Experts, by examining seismic waves, as explained in the Michigan Tech site, analyze how these layers are behaving, although they have been discovering for years, that the waves are not spreading in a similar direction as they circulate between the poles, as well as in the equatorial zone.
Such an assumption was the basis for understanding that there might be some variance in the Earth's core that is accountable for such a phenomenon.
Frost also explained, the liquid iron's movement in the external core is removing heat from the inner core and freezes it. Meaning, the external core received more heat from the east side compared to the west, added the expert.
Determining the Earth's Core's Age
Calculating simulations also made it possible for seismologists to identify a more exact date for the formation of the core of Earth.
More so, the core is known to have formed when this planet was already organized, seemingly from metal concentrations like nickel and iron.
According to Barbara Romanowicz, another researcher who took part in the study, they have set very flexible limits for the inner core's age between 500 and 1.5 billion years, which could help in the argument about how the magnetic field was developed before the solid inner core existed.
He explained, they know the magnetic field existed three billion years back, and thus, other processes need to have "driven convection in the outer core back then."
This study specified the inner core's younger age could mean that the heat that boiled the liquid core at the beginning of the history of Earth came from light elements separating from the iron, instead of that particular metal's crystallization.

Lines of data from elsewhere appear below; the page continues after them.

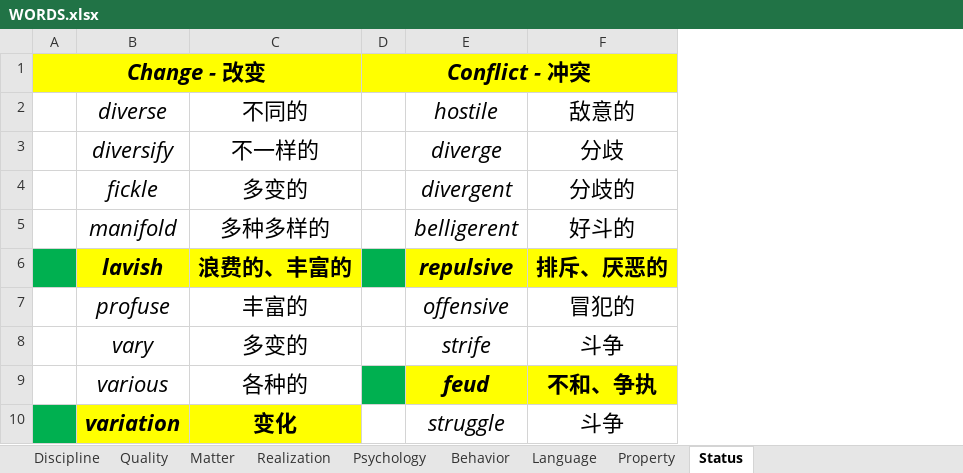
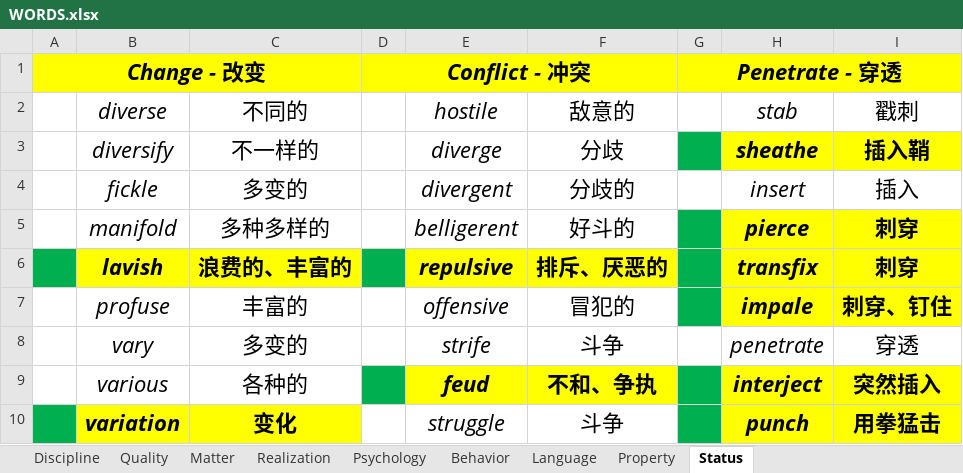
Before and after one commit to k-ning/RECORDING, an Excel workbook: WORDS.xlsx, sheet Status, drawn as a sheet; only a part is shown; values as stored, in another font and other column widths than the file's, no borders; the diff names each change by its address in the sheet, - before the commit and + after, or states it on an @@ line.

Commit message:
Update WORDS.xlsx

```diff
--- a/WORDS.xlsx (sheet Status)
+++ b/WORDS.xlsx (sheet Status)
+column G, row 1: Penetrate - 穿透
+column H (stab), rows 3-10: sheathe | insert | pierce | transfix | impale | penetrate | interject | punch
+column I (戳刺), rows 3-10: 插入鞘 | 插入 | 刺穿 | 刺穿 | 刺穿、钉住 | 穿透 | 突然插入 | 用拳猛击
```
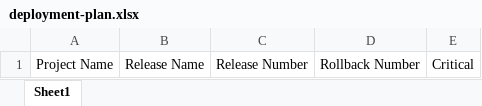
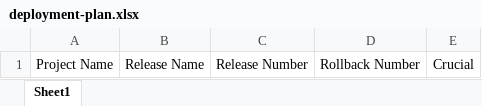
Before and after one commit to FarzamMohammadi/ado-express, an Excel workbook: files/deployment-plan.xlsx, sheet Sheet1, drawn as a sheet; values as stored, in another font and other column widths than the file's, no borders; the diff names each change by its address in the sheet, - before the commit and + after, or states it on an @@ line.

Commit message:
Change instances of "critical" to "is_crucial" (#5)

```diff
--- a/files/deployment-plan.xlsx (sheet Sheet1)
+++ b/files/deployment-plan.xlsx (sheet Sheet1)
-E1: Critical
+E1: Crucial
```
Also changed, not shown: 3 other files.
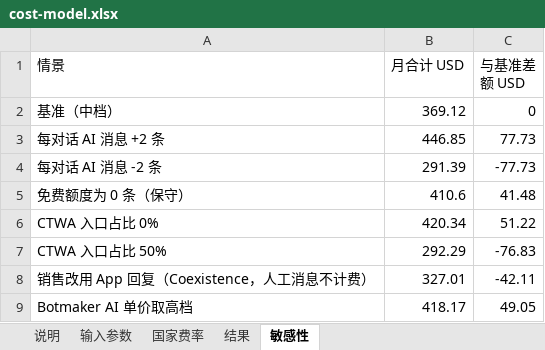
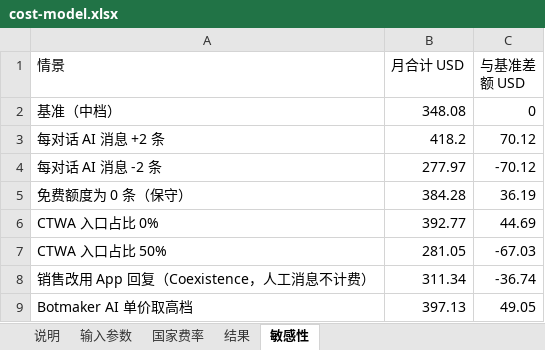
Before and after one commit to TomwaltW/tromox-whatsapp-mvp, an Excel workbook: 03-whatsapp/cost-model.xlsx, sheet 敏感性, drawn as a sheet; values as stored, in another font and other column widths than the file's, no borders; the diff names each change by its address in the sheet, - before the commit and + after, or states it on an @@ line.

```diff
--- a/03-whatsapp/cost-model.xlsx (sheet 敏感性)
+++ b/03-whatsapp/cost-model.xlsx (sheet 敏感性)
-B2 (月合计 USD): 369.12
+B2 (月合计 USD): 348.08
-B3 (月合计 USD): 446.85
+B3 (月合计 USD): 418.2
-C3 (与基准差额 USD): 77.73
+C3 (与基准差额 USD): 70.12
-B4 (月合计 USD): 291.39
+B4 (月合计 USD): 277.97
-C4 (与基准差额 USD): -77.73
+C4 (与基准差额 USD): -70.12
-B5 (月合计 USD): 410.6
+B5 (月合计 USD): 384.28
-C5 (与基准差额 USD): 41.48
+C5 (与基准差额 USD): 36.19
-B6 (月合计 USD): 420.34
+B6 (月合计 USD): 392.77
-C6 (与基准差额 USD): 51.22
+C6 (与基准差额 USD): 44.69
-B7 (月合计 USD): 292.29
+B7 (月合计 USD): 281.05
-C7 (与基准差额 USD): -76.83
+C7 (与基准差额 USD): -67.03
-B8 (月合计 USD): 327.01
+B8 (月合计 USD): 311.34
-C8 (与基准差额 USD): -42.11
+C8 (与基准差额 USD): -36.74
-B9 (月合计 USD): 418.17
+B9 (月合计 USD): 397.13
```
Also changed, not shown: sheet 国家费率, sheet 结果, sheet 输入参数, 33 other files.
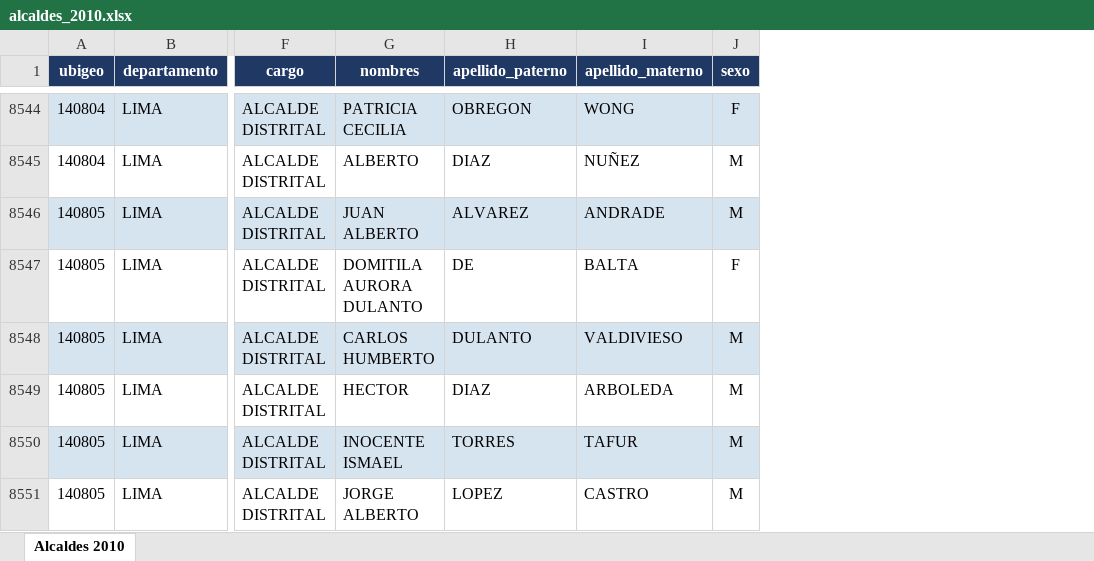
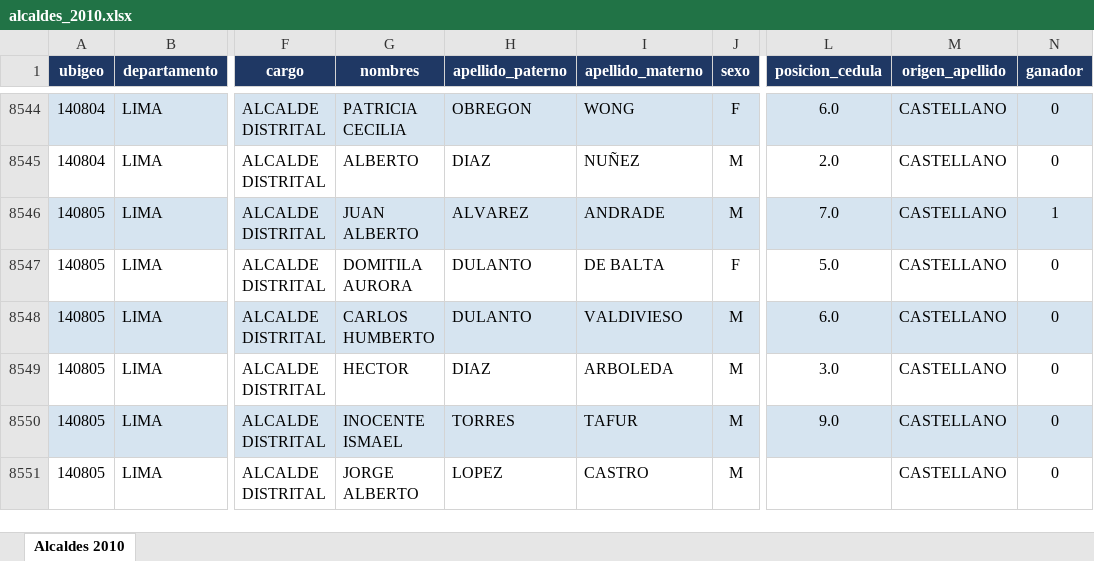
Before and after one commit to anzonyquispe/Forest_Peru, an Excel workbook: apellidos/alcaldes_2010.xlsx, sheet Alcaldes 2010, drawn as a sheet; only a part is shown, gaps mark what is left out; values as stored, in another font and other column widths than the file's, no borders; the diff covers the shown part only; the diff names each change by its address in the sheet, - before the commit and + after, or states it on an @@ line.

```diff
--- a/apellidos/alcaldes_2010.xlsx (sheet Alcaldes 2010)
+++ b/apellidos/alcaldes_2010.xlsx (sheet Alcaldes 2010)
+column L (posicion_cedula), rows 8544-8550: 6.0 | 2.0 | 7.0 | 5.0 | 6.0 | 3.0 | 9.0
+column M (origen_apellido), rows 8544-8551: all CASTELLANO
+column N (ganador), rows 8544-8551: 0 | 0 | 1 | 0 | 0 | 0 | 0 | 0
-G8547 (nombres): DOMITILA AURORA DULANTO
+G8547 (nombres): DOMITILA AURORA
-H8547 (apellido_paterno): DE
+H8547 (apellido_paterno): DULANTO
-I8547 (apellido_materno): BALTA
+I8547 (apellido_materno): DE BALTA
```
Also changed, not shown: 606 edited cells elsewhere in this sheet, apellidos/alcaldes_2006.xlsx, apellidos/alcaldes_2014.xlsx, 37 other files.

Related information is shown on Rebecca Lloyd's YouTube video below:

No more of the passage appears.